START Source material
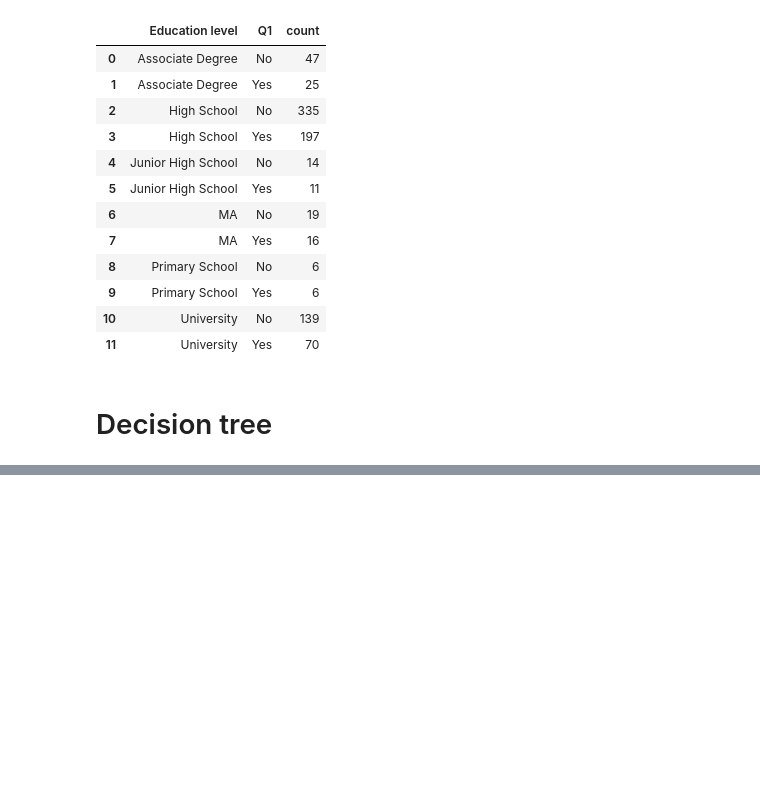
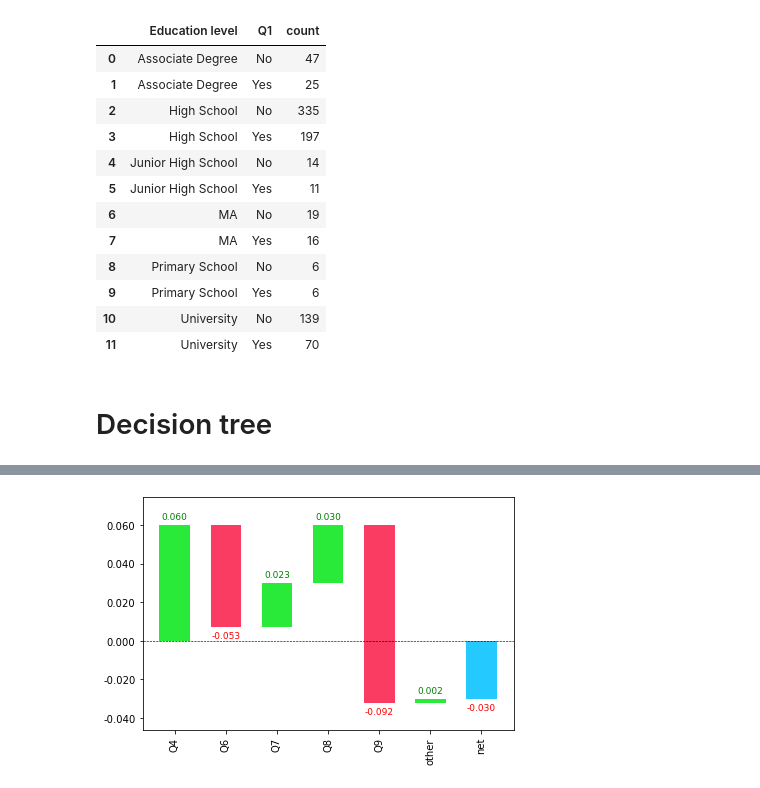
Before and after one commit to BoronII/data-analysis-visualization-sample, a Jupyter notebook: notebooks/02_Turkey_political_opinions.ipynb, the cells around one changed output, grey strips where cells are left out. Saved outputs shown, nothing was run; the diff lists cells and outputs as text; code cells hidden in the pictures; blank space fills up the shorter version.

```diff
--- a/notebooks/02_Turkey_political_opinions.ipynb
+++ b/notebooks/02_Turkey_political_opinions.ipynb
@@ -273,0 +366,7 @@ Primary questions
+# %%
+to = TabularPandas(df, procs, cat,
+                           y_names=dep_var, splits=splits, do_setup=True,
+                           reduce_memory=True)
+# %%
+xs, y             = to.train.xs, to.train.y
+valid_xs, valid_y = to.valid.xs, to.valid.y
@@ -273,0 +382,2 @@ Primary questions
+# %%
+row = valid_xs.iloc[:5]
@@ -273,0 +393,2 @@ Primary questions
+# %%
+prediction,bias,contributions = treeinterpreter.predict(model, row.values)
@@ -273,0 +397,4 @@ Primary questions
+# %%
+waterfall(valid_xs.columns, contributions[0][:,1], threshold=0.15,
+          rotation_value=90, formatting='{:,.3f}')
+# %% [output]
@@ -273,0 +402 @@ Primary questions
+[figure, added]
```
Also changed, not shown: parts of 31 cells of this notebook, 5 other files.
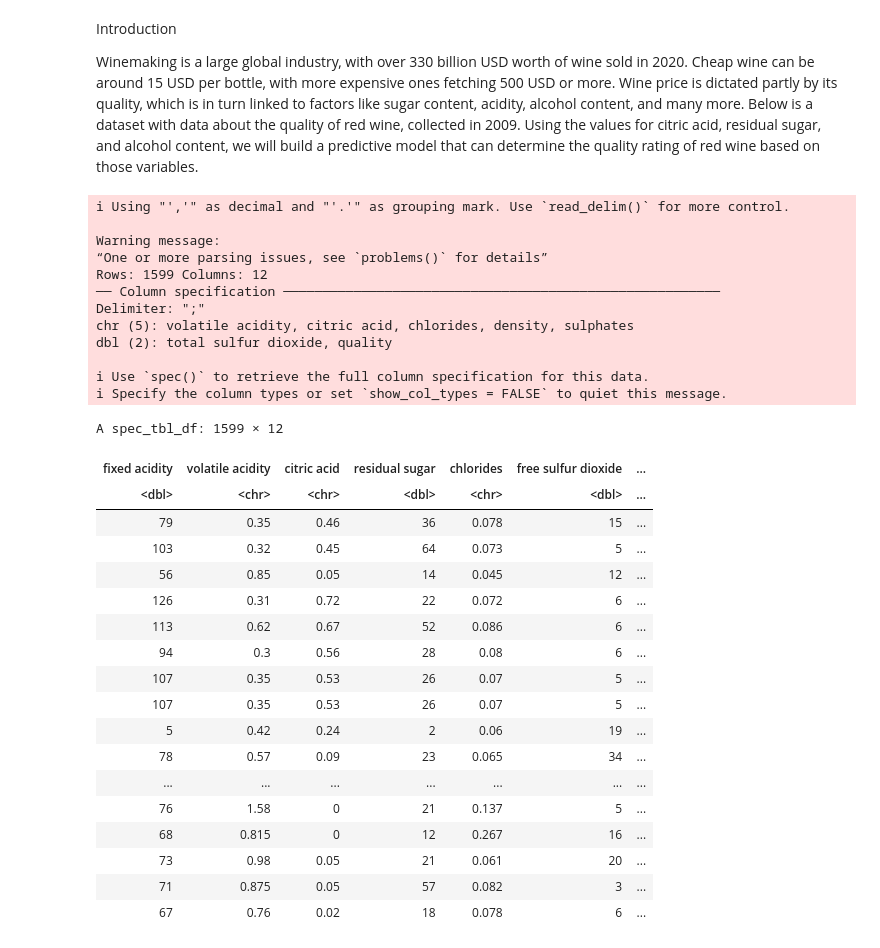
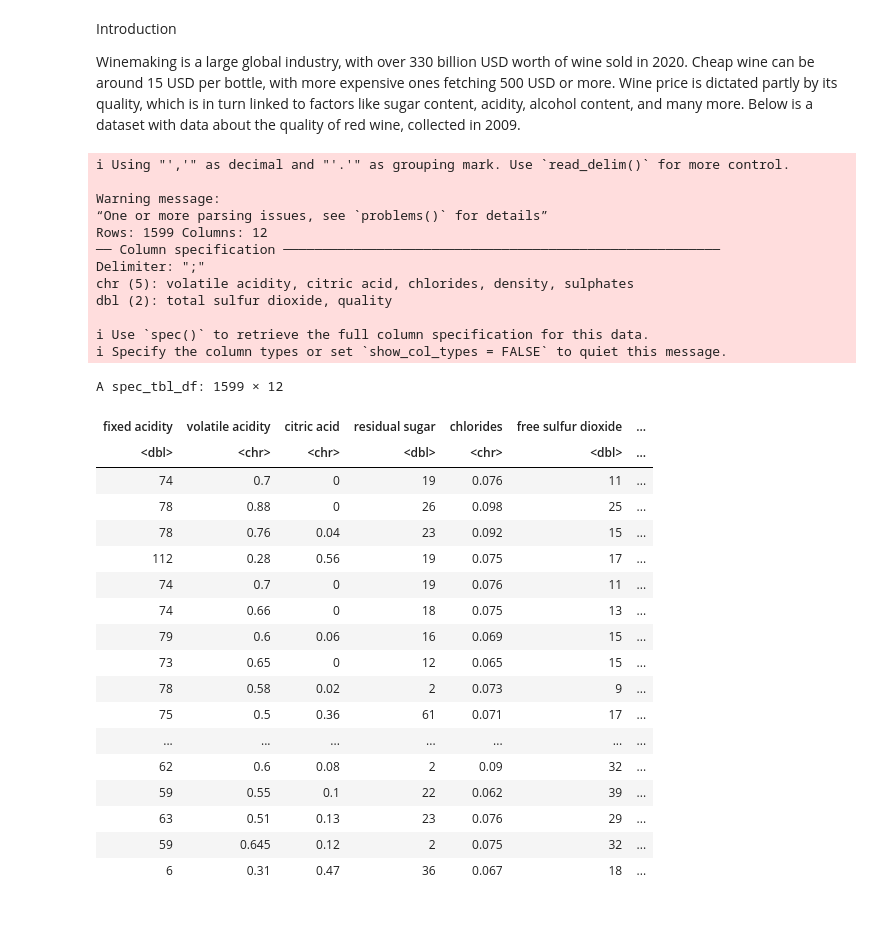
Before and after one commit to trushaan/f1_project_dsci100_163, a Jupyter notebook: proposal.ipynb, the cells around one changed output. Saved outputs shown, nothing was run; the diff lists cells and outputs as text; code cells hidden in the pictures; blank space fills up the shorter version.

```diff
--- a/proposal.ipynb
+++ b/proposal.ipynb
@@ -4,42 +22,39 @@ library(tidymodels)
 # %% [markdown]
 Introduction
 
-Winemaking is a large global industry, with over 330 billion USD worth of wine sold in 2020. Cheap wine can be around 15 USD per bottle, with more expensive ones fetching 500 USD or more. Wine price is dictated partly by its quality, which is in turn linked to factors like sugar content, acidity, alcohol content, and many more. Below is a dataset with data about the quality of red wine, collected in 2009. Using the values for citric acid, residual sugar, and alcohol content, we will build a predictive model that can determine the quality rating of red wine based on those variables.
+Winemaking is a large global industry, with over 330 billion USD worth of wine sold in 2020. Cheap wine can be around 15 USD per bottle, with more expensive ones fetching 500 USD or more. Wine price is dictated partly by its quality, which is in turn linked to factors like sugar content, acidity, alcohol content, and many more. Below is a dataset with data about the quality of red wine, collected in 2009.
 # %%
 red<- read_csv2("https://archive.ics.uci.edu/ml/machine-learning-databases/wine-quality/winequality-red.csv")
+red
 # %% [output]
 ℹ Using "','" as decimal and "'.'" as grouping mark. Use `read_delim()` for more control.
 
 Warning message:
 “One or more parsing issues, see `problems()` for details”
 Rows: 1599 Columns: 12
 ── Column specification ────────────────────────────────────────────────────────
 Delimiter: ";"
 chr (5): volatile acidity, citric acid, chlorides, density, sulphates
 dbl (2): total sulfur dioxide, quality
 
 ℹ Use `spec()` to retrieve the full column specification for this data.
 ℹ Specify the column types or set `show_col_types = FALSE` to quiet this message.
+A spec_tbl_df: 1599 × 12
+| fixed acidity | volatile acidity | citric acid | residual sugar | chlorides | free sulfur dioxide | ... |
+| <dbl> | <chr> | <chr> | <dbl> | <chr> | <dbl> | ... |
+| 74 | 0.7 | 0 | 19 | 0.076 | 11 | ... |
+| 78 | 0.88 | 0 | 26 | 0.098 | 25 | ... |
+| 78 | 0.76 | 0.04 | 23 | 0.092 | 15 | ... |
+| 112 | 0.28 | 0.56 | 19 | 0.075 | 17 | ... |
+| 74 | 0.7 | 0 | 19 | 0.076 | 11 | ... |
+| 74 | 0.66 | 0 | 18 | 0.075 | 13 | ... |
+| 79 | 0.6 | 0.06 | 16 | 0.069 | 15 | ... |
+| 73 | 0.65 | 0 | 12 | 0.065 | 15 | ... |
+| 78 | 0.58 | 0.02 | 2 | 0.073 | 9 | ... |
+| 75 | 0.5 | 0.36 | 61 | 0.071 | 17 | ... |
+| ... | ... | ... | ... | ... | ... | ... |
+| 62 | 0.6 | 0.08 | 2 | 0.09 | 32 | ... |
+| 59 | 0.55 | 0.1 | 22 | 0.062 | 39 | ... |
+| 63 | 0.51 | 0.13 | 23 | 0.076 | 29 | ... |
+| 59 | 0.645 | 0.12 | 2 | 0.075 | 32 | ... |
+| 6 | 0.31 | 0.47 | 36 | 0.067 | 18 | ... |
-# %%
-red_desc <- red |> arrange(desc(quality))
-red_desc
-# %% [output]
-A spec_tbl_df: 1599 × 12
-| fixed acidity | volatile acidity | citric acid | residual sugar | chlorides | free sulfur dioxide | ... |
-| <dbl> | <chr> | <chr> | <dbl> | <chr> | <dbl> | ... |
-| 79 | 0.35 | 0.46 | 36 | 0.078 | 15 | ... |
-| 103 | 0.32 | 0.45 | 64 | 0.073 | 5 | ... |
-| 56 | 0.85 | 0.05 | 14 | 0.045 | 12 | ... |
-| 126 | 0.31 | 0.72 | 22 | 0.072 | 6 | ... |
-| 113 | 0.62 | 0.67 | 52 | 0.086 | 6 | ... |
-| 94 | 0.3 | 0.56 | 28 | 0.08 | 6 | ... |
-| 107 | 0.35 | 0.53 | 26 | 0.07 | 5 | ... |
-| 107 | 0.35 | 0.53 | 26 | 0.07 | 5 | ... |
-| 5 | 0.42 | 0.24 | 2 | 0.06 | 19 | ... |
-| 78 | 0.57 | 0.09 | 23 | 0.065 | 34 | ... |
-| ... | ... | ... | ... | ... | ... | ... |
-| 76 | 1.58 | 0 | 21 | 0.137 | 5 | ... |
-| 68 | 0.815 | 0 | 12 | 0.267 | 16 | ... |
-| 73 | 0.98 | 0.05 | 21 | 0.061 | 20 | ... |
-| 71 | 0.875 | 0.05 | 57 | 0.082 | 3 | ... |
-| 67 | 0.76 | 0.02 | 18 | 0.078 | 6 | ... |
```
Also changed, not shown: parts of 4 cells of this notebook.
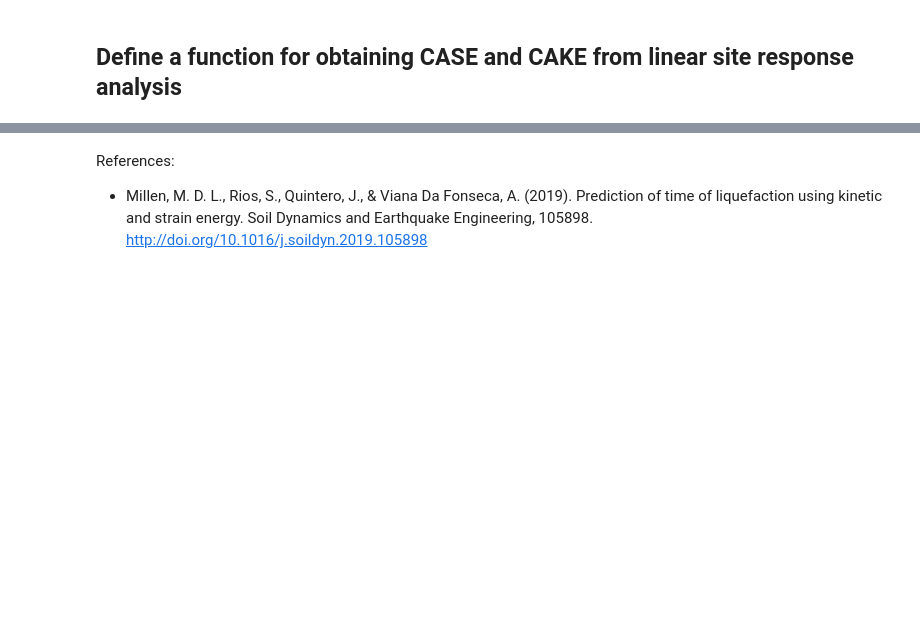
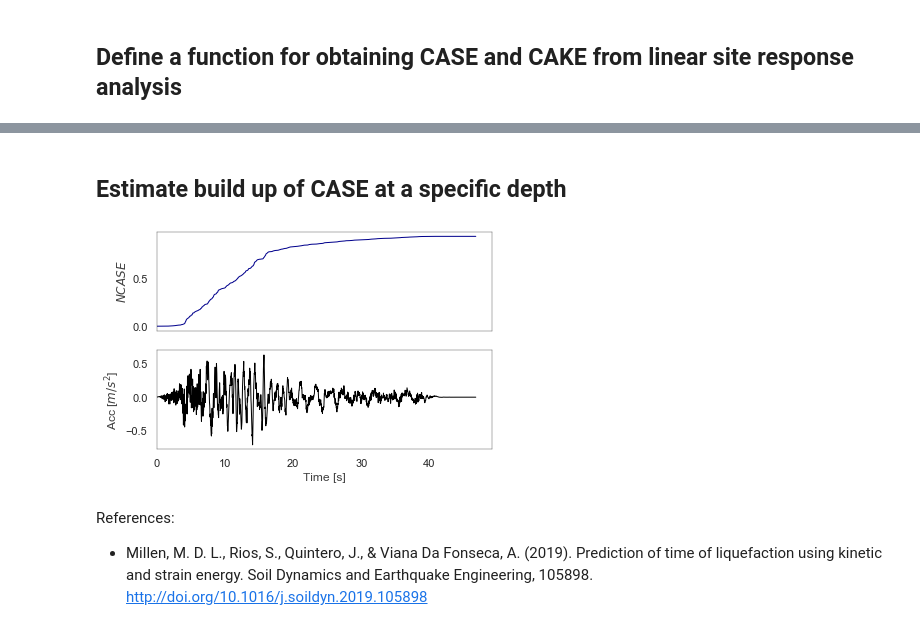
Before and after one commit to eng-tools/liquepy, a Jupyter notebook: examples/example2_estimate_cumulative_strain_energy_w_depth.ipynb, the cells around one changed output, grey strips where cells are left out. Cells and saved outputs as stored; diff of their text form; code cells hidden in the pictures; blank space fills up the shorter version.

```diff
--- a/examples/example2_estimate_cumulative_strain_energy_w_depth.ipynb
+++ b/examples/example2_estimate_cumulative_strain_energy_w_depth.ipynb
@@ -150,0 +143,16 @@ LSN: 25.16
+# %%
+damp = 0.03
+sp = sm.SoilProfile()  # Soil profile object
+# Top layer
+sl1 = sm.Soil(g_mod=40.0e6, unit_dry_weight=20.0e3)
+sl1.xi = damp
+sp.add_layer(depth=0, soil=sl1)
+# Middle layer - with lower shear modulus
+sl2 = sm.Soil(g_mod=30.0e6, unit_dry_weight=20.0e3)
+sl2.xi = damp
+sp.add_layer(depth=10, soil=sl2)
+# Bottom layer
+sl3 = sm.Soil(g_mod=40.0e6, unit_dry_weight=20.0e3)
+sl3.xi = damp
+sp.add_layer(depth=20, soil=sl3)
+sp.height = 30  # m
@@ -150,0 +161,12 @@ LSN: 25.16
+# %%
+acc = np.loadtxt('test_motion_dt0p01.txt', skiprows=2)
+dt = 0.01
+
+# Create pysra motion object, Should be input as g
+m = pysra.motion.TimeSeriesMotion('test motion', description=None, time_step=dt, accels=acc / 9.8)
+
+# Calculate the input CAKE to normalise the plots
+in_signal = eqsig.AccSignal((m.accels / 2) * 9.8, m.time_step)  # Should be input as m/s2 (note divide by 2)
+rho = sp.layer(3).unit_dry_weight / 9.8
+in_uke = eqsig.im.calc_unit_kinetic_energy(in_signal)[-1]
+in_cake = in_uke * rho
@@ -151,3 +224,19 @@ LSN: 25.16
+# %% [markdown]
+## Estimate build up of CASE at a specific depth
+# %%
+y_depths = np.array([5.])  # compute at 5m
+pred_case_b = lq.trigger.nses.est_case_1d_millen_et_al_2019(sp, in_signal, odepths, xi=damp, start=True, trim=True)[0]
+
+bf, sps = plt.subplots(nrows=2, sharex='col')
+sps[0].plot(in_signal.time, pred_case_b, c=cbox(0), lw=1)
+sps[1].plot(in_signal.time, in_signal.values, c='k', lw=1)
+ef.xy(sps[0], x_origin=True)
+ef.xy(sps[-1], x_origin=True)
+sps[0].set_ylabel('$NCASE$')
+sps[1].set_ylabel('Acc [$m/s^2$]')
+a = sps[-1].set_xlabel('Time [s]')
+# %% [output]
+[figure, added]
 # %% [markdown]
 References:
 
```
Also changed, not shown: parts of 12 cells of this notebook, 4 other files.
END Source material
• [How to complete this task] Whichever lines of the records above hold the word "specification" should all be copied out.

• [Result for this task]
 ── Column specification ────────────────────────────────────────────────────────
 ℹ Use `spec()` to retrieve the full column specification for this data.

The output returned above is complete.